Developing creativity and imagination in your students

Creativity and imagination are essential capacities which have a vital role to play across the whole curriculum and at every age and key stage. 

Humans are born with a natural capacity to be inquisitive and curious about their world. Our ability to imagine a different world and to create new possibilities sets us apart from other creatures. They are characteristics that contribute to all aspects of human life and are more essential than ever in the rapidly changing 21st century.

And yet, with the understandable response to the ever-demanding standards of league tables, exam grades, SATs and levels of progress, the focus on syllabus content in schools can suppress the very skills that nurture creativity.

Here we share some of the key messages from our innovative Connecting Classrooms Core Skills training course, offered in partnership with the British Council. To find out more about this programme and to attend a fully funded course on this topic, click here.

Five essential creative capacities

Questioning and challenging

  • Asking “Why?” “How?” “What if?”
  • Responding to ideas, questions, tasks or problems in an unusual way
  • Asking unusual questions
  • Challenging conventions and assumptions
  • Thinking independently

Making connections and seeing relationships

  • Recognising the significance of knowledge or previous experience
  • Generalising from information and experience, searching for trends and patterns
  • Using analogies and metaphor
  • Reinterpreting and applying learning in new contexts
  • Communicating ideas in novel or unexpected ways

Envisaging what might be

  • Imagining and seeing things in the mind’s eye
  • Asking ‘what if?’
  • Visualising alternatives
  • Seeing possibilities, problems and challenges
  • Looking at and thinking about things differently and from different points of view

Exploring ideas and keeping options open

  • Playing with ideas and experimenting.
  • Responding intuitively and trusting intuition.
  • Keeping an open mind, adapting and modifying ideas to achieve creative results
  • Trying alternatives and fresh approaches
  • Anticipating and overcoming difficulties, following through ideas

Reflecting critically on ideas, actions and outcomes

  • Reviewing progress
  • Inviting and incorporating feedback
  • Making perceptive observations about originality and value
  • Asking “Is this good; is this what’s needed?”
  • Putting forward constructive comments, ideas, explanations and ways of doing things1

Rising to the challenge

The challenge for us as teachers is to look at our pedagogical practice and the opportunities around us with a fresh perspective so that we may begin to actively encourage the development of these creative capabilities.

Teaching creatively: could you adapt your approach to make it more interesting or challenging? A demonstration lesson to inspire students? Present as if you were being filmed for a TV show?

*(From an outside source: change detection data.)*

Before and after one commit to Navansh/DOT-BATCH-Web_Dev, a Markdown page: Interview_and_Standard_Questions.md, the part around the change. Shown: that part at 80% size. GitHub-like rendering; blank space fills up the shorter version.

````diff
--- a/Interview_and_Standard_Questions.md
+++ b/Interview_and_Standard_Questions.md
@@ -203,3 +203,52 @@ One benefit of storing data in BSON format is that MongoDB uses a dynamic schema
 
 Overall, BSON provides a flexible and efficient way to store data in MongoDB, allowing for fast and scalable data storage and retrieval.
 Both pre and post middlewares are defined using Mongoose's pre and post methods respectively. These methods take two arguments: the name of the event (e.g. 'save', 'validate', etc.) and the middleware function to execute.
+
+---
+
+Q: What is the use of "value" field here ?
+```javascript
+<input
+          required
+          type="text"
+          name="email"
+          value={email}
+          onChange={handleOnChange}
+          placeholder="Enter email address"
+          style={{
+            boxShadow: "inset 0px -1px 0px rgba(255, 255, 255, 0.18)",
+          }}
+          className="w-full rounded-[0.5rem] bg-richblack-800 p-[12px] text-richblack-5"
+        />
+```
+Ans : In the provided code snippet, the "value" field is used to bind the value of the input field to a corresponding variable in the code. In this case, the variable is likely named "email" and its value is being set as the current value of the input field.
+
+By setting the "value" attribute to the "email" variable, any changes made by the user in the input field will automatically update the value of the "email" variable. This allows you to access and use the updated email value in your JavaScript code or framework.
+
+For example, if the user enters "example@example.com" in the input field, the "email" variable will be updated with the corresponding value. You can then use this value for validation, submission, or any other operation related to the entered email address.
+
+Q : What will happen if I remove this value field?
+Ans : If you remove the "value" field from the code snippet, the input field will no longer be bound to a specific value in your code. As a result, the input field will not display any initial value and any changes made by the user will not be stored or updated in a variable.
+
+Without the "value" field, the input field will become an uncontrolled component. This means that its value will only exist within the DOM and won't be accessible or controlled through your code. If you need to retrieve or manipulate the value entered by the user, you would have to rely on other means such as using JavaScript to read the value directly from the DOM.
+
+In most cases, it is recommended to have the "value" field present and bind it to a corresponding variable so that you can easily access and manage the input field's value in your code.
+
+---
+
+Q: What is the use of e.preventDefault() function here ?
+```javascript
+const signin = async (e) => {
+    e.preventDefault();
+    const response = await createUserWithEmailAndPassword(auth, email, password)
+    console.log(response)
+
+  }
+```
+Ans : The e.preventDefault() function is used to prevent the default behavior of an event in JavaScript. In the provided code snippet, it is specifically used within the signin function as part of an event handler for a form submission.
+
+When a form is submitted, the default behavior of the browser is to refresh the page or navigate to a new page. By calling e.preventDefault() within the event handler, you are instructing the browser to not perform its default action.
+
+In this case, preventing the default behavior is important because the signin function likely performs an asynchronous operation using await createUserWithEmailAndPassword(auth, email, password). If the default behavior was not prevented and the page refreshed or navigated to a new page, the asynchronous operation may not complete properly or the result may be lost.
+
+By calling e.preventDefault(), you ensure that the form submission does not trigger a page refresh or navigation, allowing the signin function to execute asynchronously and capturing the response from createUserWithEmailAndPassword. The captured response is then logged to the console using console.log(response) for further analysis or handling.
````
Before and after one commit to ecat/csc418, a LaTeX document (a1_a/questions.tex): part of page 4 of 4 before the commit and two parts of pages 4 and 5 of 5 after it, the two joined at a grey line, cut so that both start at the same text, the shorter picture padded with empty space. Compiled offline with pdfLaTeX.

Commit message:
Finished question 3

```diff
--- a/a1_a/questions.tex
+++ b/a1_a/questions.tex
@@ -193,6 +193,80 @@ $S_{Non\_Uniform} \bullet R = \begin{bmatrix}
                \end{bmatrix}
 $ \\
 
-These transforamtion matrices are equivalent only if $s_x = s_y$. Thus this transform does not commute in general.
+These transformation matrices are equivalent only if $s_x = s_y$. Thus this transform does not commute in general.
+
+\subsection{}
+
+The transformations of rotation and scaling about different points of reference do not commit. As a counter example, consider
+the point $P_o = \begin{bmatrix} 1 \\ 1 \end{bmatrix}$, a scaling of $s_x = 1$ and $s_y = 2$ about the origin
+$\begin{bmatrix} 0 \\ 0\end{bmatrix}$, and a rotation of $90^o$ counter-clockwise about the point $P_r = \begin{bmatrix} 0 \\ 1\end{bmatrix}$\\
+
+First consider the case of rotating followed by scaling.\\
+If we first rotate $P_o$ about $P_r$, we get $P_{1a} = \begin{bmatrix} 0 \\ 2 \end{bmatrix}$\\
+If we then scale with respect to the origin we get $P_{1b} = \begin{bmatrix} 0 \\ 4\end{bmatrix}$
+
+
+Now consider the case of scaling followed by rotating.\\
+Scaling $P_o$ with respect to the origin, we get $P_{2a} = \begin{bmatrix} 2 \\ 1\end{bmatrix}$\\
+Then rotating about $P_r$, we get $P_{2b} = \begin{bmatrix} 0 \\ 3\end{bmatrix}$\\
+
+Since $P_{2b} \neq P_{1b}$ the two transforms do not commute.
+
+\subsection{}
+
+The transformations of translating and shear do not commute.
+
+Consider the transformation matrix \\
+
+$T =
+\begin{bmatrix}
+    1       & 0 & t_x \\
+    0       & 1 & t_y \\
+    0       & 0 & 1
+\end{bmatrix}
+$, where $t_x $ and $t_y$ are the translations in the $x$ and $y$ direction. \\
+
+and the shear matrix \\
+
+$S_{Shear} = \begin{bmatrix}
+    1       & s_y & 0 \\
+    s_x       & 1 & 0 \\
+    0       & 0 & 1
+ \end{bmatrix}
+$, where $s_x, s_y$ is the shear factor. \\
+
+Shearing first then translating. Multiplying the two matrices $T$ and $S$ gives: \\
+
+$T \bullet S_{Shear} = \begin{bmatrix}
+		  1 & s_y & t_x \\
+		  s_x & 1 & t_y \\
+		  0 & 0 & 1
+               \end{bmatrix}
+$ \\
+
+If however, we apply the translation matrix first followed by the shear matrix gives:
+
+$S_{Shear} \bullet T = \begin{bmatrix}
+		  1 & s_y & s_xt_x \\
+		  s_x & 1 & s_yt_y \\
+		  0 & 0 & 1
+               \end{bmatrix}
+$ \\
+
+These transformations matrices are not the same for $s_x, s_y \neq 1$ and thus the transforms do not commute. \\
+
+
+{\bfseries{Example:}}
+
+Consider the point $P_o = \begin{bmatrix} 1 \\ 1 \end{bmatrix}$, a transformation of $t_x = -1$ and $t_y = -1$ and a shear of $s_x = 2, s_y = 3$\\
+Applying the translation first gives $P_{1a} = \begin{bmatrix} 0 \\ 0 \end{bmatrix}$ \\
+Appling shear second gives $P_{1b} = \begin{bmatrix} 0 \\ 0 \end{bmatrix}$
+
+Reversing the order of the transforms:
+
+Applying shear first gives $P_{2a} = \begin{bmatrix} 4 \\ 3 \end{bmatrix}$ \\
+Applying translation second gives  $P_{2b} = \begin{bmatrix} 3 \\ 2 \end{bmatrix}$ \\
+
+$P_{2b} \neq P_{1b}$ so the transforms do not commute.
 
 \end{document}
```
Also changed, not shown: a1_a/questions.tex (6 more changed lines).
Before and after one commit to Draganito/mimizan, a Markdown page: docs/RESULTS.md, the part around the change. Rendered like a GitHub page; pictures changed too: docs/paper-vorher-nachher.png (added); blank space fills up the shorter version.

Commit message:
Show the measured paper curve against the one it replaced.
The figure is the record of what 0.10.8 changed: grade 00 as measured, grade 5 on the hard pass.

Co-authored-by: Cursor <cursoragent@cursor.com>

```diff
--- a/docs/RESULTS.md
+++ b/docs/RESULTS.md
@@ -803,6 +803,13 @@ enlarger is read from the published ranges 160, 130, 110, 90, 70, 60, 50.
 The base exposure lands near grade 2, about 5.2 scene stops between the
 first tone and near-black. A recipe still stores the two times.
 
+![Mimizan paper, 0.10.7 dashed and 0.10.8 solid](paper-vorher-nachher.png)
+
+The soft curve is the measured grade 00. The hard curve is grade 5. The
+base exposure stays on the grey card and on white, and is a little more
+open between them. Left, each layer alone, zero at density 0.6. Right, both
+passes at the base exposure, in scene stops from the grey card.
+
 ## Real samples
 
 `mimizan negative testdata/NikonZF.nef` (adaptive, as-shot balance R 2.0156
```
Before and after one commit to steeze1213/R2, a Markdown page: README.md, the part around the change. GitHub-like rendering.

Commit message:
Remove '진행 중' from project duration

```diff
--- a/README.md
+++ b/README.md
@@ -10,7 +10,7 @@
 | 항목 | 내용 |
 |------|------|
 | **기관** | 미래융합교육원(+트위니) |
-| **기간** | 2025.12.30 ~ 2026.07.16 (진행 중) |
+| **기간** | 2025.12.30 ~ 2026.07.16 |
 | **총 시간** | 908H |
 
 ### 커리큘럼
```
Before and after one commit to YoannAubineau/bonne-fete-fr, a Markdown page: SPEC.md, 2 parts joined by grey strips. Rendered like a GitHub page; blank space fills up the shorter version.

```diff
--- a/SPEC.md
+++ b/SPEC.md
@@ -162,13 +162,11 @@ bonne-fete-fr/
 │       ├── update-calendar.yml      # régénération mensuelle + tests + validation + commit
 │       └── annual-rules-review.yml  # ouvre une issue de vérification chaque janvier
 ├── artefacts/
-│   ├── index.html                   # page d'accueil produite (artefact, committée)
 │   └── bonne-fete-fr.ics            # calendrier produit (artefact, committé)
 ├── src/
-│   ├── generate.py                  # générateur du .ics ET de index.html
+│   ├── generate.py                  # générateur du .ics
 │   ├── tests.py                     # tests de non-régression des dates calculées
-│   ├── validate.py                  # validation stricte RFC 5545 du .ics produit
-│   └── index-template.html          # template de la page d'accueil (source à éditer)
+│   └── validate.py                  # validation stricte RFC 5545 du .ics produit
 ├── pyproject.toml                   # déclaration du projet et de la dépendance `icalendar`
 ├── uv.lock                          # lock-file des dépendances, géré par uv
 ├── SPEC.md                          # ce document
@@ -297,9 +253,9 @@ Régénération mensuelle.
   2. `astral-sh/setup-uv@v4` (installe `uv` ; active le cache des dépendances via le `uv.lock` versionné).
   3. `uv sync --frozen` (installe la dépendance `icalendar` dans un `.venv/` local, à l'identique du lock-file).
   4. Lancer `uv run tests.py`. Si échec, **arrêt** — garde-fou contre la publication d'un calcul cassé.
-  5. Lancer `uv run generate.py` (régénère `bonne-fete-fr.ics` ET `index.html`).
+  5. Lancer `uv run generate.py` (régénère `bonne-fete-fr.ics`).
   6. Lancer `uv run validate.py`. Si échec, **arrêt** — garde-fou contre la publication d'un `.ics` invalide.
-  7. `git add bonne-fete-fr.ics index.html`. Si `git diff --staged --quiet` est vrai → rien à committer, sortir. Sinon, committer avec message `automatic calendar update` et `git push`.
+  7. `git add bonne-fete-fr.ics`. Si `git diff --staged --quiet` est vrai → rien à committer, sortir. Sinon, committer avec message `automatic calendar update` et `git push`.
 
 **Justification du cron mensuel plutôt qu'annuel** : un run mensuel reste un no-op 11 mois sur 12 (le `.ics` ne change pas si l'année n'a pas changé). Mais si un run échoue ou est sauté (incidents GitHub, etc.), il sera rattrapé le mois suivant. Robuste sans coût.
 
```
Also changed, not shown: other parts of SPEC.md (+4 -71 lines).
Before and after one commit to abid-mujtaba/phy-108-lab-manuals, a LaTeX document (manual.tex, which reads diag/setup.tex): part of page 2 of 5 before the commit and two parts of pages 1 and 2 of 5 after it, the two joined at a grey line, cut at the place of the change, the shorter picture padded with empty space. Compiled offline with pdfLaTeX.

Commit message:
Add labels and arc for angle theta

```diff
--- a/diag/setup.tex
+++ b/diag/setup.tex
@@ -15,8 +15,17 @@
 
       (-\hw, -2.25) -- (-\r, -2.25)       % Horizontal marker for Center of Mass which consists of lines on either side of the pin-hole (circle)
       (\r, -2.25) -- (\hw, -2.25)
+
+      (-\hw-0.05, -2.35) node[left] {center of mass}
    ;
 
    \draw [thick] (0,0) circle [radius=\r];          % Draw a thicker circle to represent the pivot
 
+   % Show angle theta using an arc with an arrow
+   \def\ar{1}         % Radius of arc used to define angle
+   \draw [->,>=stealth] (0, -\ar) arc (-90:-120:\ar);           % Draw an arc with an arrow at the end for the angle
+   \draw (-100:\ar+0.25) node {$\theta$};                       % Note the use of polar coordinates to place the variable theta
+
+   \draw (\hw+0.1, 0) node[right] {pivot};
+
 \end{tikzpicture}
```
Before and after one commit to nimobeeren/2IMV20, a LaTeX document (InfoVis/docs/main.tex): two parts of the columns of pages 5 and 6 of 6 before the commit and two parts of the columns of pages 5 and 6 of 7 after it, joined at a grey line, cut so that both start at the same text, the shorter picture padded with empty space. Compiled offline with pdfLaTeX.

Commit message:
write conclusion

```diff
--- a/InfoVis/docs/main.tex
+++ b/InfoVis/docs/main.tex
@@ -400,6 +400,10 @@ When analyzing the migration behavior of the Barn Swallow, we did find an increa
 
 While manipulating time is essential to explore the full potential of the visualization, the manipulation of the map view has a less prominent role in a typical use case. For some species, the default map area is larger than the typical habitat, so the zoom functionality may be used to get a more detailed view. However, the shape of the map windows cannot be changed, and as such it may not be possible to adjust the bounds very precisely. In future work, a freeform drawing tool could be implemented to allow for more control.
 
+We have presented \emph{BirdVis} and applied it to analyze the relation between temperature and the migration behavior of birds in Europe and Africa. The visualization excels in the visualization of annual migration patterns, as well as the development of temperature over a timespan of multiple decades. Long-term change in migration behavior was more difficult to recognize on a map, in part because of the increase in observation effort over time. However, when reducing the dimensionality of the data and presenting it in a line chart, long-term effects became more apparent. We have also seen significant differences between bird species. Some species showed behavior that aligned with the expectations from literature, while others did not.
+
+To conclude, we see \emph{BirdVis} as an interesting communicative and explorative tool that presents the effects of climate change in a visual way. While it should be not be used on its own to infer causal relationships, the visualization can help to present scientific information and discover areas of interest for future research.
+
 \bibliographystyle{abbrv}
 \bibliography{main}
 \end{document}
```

Teaching for creative learning: take a step back; design it so the students do most of the work – the thinking, researching, working out, presenting – e.g. a high level of student agency.

The environment: think of your classroom and immediate learning environment. Are there ways in which you might adapt what you have to help create spaces that excite curiosity and stimulate imagination? What if you took the learning elsewhere?

Resources: what ideas do you have for extending the resources available to you and your students? Are there materials that are inexpensive or free that can be used and adapted to encourage your students to invent and adapt? Could students invent, design and make their own?

Having good ideas, putting the imagination to work, planning and making things happen are all capabilities that are essential in a world where the pace of change demands adaptability, resilience and risk-taking. Knowledge alone is not enough. Very young children have the natural curiosity to explore and experiment but sometimes formal schooling places barriers around them and teaches that there is a right and a wrong answer to everything. Surely we owe it to our students to remove the barriers and let their creativity and imagination flourish?

Develop creativity and imagination in YOUR classroom

Creative Education is offering a new set of fully funded British Council core skills courses across England under the new Connecting Classrooms programme. The course on creativity and imagination will enable you to:

  • Plan projects, lessons and challenges that promote creative thinking in learning
  • Relate creative approaches to real-world challenges
  • Understand the issues involved in assessing creativity and undertake meaningful assessment
  • Collaborate to plan and lead professional development through reflective practice
  • Learn strategies to consciously nurture and develop the creative capacities of your pupils

For more information visit: Creativity and imagination

1The five essential capacities are taken from: ‘Creativity and Imagination: Participant Resources’, with acknowledgement of the work of: Cochrane, P & Cockett, M. (2007) ‘Building a creative school – a dynamic approach to school development